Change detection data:
══════════

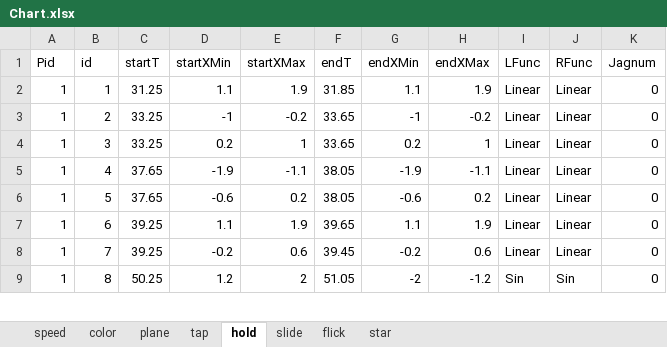
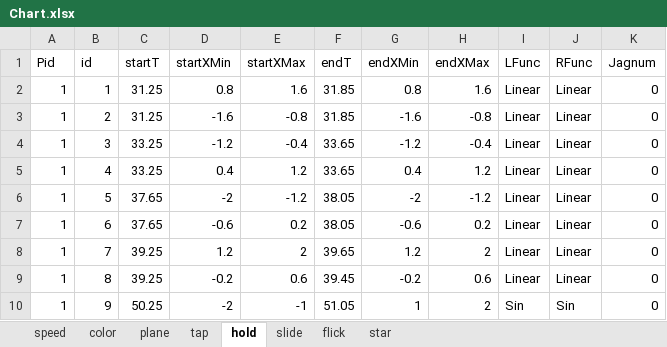
Before and after one commit to DEDOUO/Xenody, an Excel workbook: Assets/StreamingAssets/Songs/清夏！乐园？大秘境！/Chart.xlsx, sheet hold, drawn as a sheet; only a part is shown; values as stored, in another font and other column widths than the file's, no borders; addresses are those after the commit; the diff covers the shown part only; the diff names each change by its address in the sheet, - before the commit and + after, or states it on an @@ line.

```diff
--- a/Assets/StreamingAssets/Songs/清夏！乐园？大秘境！/Chart.xlsx (sheet hold)
+++ b/Assets/StreamingAssets/Songs/清夏！乐园？大秘境！/Chart.xlsx (sheet hold)
-D2 (startXMin): 1.1
+D2 (startXMin): 0.8
-E2 (startXMax): 1.9
+E2 (startXMax): 1.6
-G2 (endXMin): 1.1
+G2 (endXMin): 0.8
-H2 (endXMax): 1.9
+H2 (endXMax): 1.6
-C3 (startT): 33.25
+C3 (startT): 31.25
-D3 (startXMin): -1
+D3 (startXMin): -1.6
-E3 (startXMax): -0.2
+E3 (startXMax): -0.8
-F3 (endT): 33.65
+F3 (endT): 31.85
-G3 (endXMin): -1
+G3 (endXMin): -1.6
-H3 (endXMax): -0.2
+H3 (endXMax): -0.8
-D4 (startXMin): 0.2
+D4 (startXMin): -1.2
-E4 (startXMax): 1
+E4 (startXMax): -0.4
-G4 (endXMin): 0.2
+G4 (endXMin): -1.2
-H4 (endXMax): 1
+H4 (endXMax): -0.4
+row 5: 1 | 4 | 33.25 | 0.4 | 1.2 | 33.65 | 0.4 | 1.2 | Linear | Linear | 0
-B6 (id): 4
+B6 (id): 5
-D6 (startXMin): -1.9
+D6 (startXMin): -2
-E6 (startXMax): -1.1
+E6 (startXMax): -1.2
-G6 (endXMin): -1.9
+G6 (endXMin): -2
-H6 (endXMax): -1.1
+H6 (endXMax): -1.2
-B7 (id): 5
+B7 (id): 6
-B8 (id): 6
+B8 (id): 7
-D8 (startXMin): 1.1
+D8 (startXMin): 1.2
-E8 (startXMax): 1.9
+E8 (startXMax): 2
-G8 (endXMin): 1.1
+G8 (endXMin): 1.2
-H8 (endXMax): 1.9
+H8 (endXMax): 2
-B9 (id): 7
+B9 (id): 8
-B10 (id): 8
+B10 (id): 9
-D10 (startXMin): 1.2
+D10 (startXMin): -2
-E10 (startXMax): 2
+E10 (startXMax): -1
-G10 (endXMin): -2
+G10 (endXMin): 1
-H10 (endXMax): -1.2
+H10 (endXMax): 2
```
Also changed, not shown: 7 added rows, 1 removed row and 163 edited cells elsewhere in this sheet, sheet tap, sheet slide, sheet color, sheet flick, sheet star, sheet speed, 6 other files.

══════════

▶ [Instructions to follow]: Reproduce the data word for word without its images.

▶ [Task solution]:
Before and after one commit to DEDOUO/Xenody, an Excel workbook: Assets/StreamingAssets/Songs/清夏！乐园？大秘境！/Chart.xlsx, sheet hold, drawn as a sheet; only a part is shown; values as stored, in another font and other column widths than the file's, no borders; addresses are those after the commit; the diff covers the shown part only; the diff names each change by its address in the sheet, - before the commit and + after, or states it on an @@ line.

```diff
--- a/Assets/StreamingAssets/Songs/清夏！乐园？大秘境！/Chart.xlsx (sheet hold)
+++ b/Assets/StreamingAssets/Songs/清夏！乐园？大秘境！/Chart.xlsx (sheet hold)
-D2 (startXMin): 1.1
+D2 (startXMin): 0.8
-E2 (startXMax): 1.9
+E2 (startXMax): 1.6
-G2 (endXMin): 1.1
+G2 (endXMin): 0.8
-H2 (endXMax): 1.9
+H2 (endXMax): 1.6
-C3 (startT): 33.25
+C3 (startT): 31.25
-D3 (startXMin): -1
+D3 (startXMin): -1.6
-E3 (startXMax): -0.2
+E3 (startXMax): -0.8
-F3 (endT): 33.65
+F3 (endT): 31.85
-G3 (endXMin): -1
+G3 (endXMin): -1.6
-H3 (endXMax): -0.2
+H3 (endXMax): -0.8
-D4 (startXMin): 0.2
+D4 (startXMin): -1.2
-E4 (startXMax): 1
+E4 (startXMax): -0.4
-G4 (endXMin): 0.2
+G4 (endXMin): -1.2
-H4 (endXMax): 1
+H4 (endXMax): -0.4
+row 5: 1 | 4 | 33.25 | 0.4 | 1.2 | 33.65 | 0.4 | 1.2 | Linear | Linear | 0
-B6 (id): 4
+B6 (id): 5
-D6 (startXMin): -1.9
+D6 (startXMin): -2
-E6 (startXMax): -1.1
+E6 (startXMax): -1.2
-G6 (endXMin): -1.9
+G6 (endXMin): -2
-H6 (endXMax): -1.1
+H6 (endXMax): -1.2
-B7 (id): 5
+B7 (id): 6
-B8 (id): 6
+B8 (id): 7
-D8 (startXMin): 1.1
+D8 (startXMin): 1.2
-E8 (startXMax): 1.9
+E8 (startXMax): 2
-G8 (endXMin): 1.1
+G8 (endXMin): 1.2
-H8 (endXMax): 1.9
+H8 (endXMax): 2
-B9 (id): 7
+B9 (id): 8
-B10 (id): 8
+B10 (id): 9
-D10 (startXMin): 1.2
+D10 (startXMin): -2
-E10 (startXMax): 2
+E10 (startXMax): -1
-G10 (endXMin): -2
+G10 (endXMin): 1
-H10 (endXMax): -1.2
+H10 (endXMax): 2
```
Also changed, not shown: 7 added rows, 1 removed row and 163 edited cells elsewhere in this sheet, sheet tap, sheet slide, sheet color, sheet flick, sheet star, sheet speed, 6 other files.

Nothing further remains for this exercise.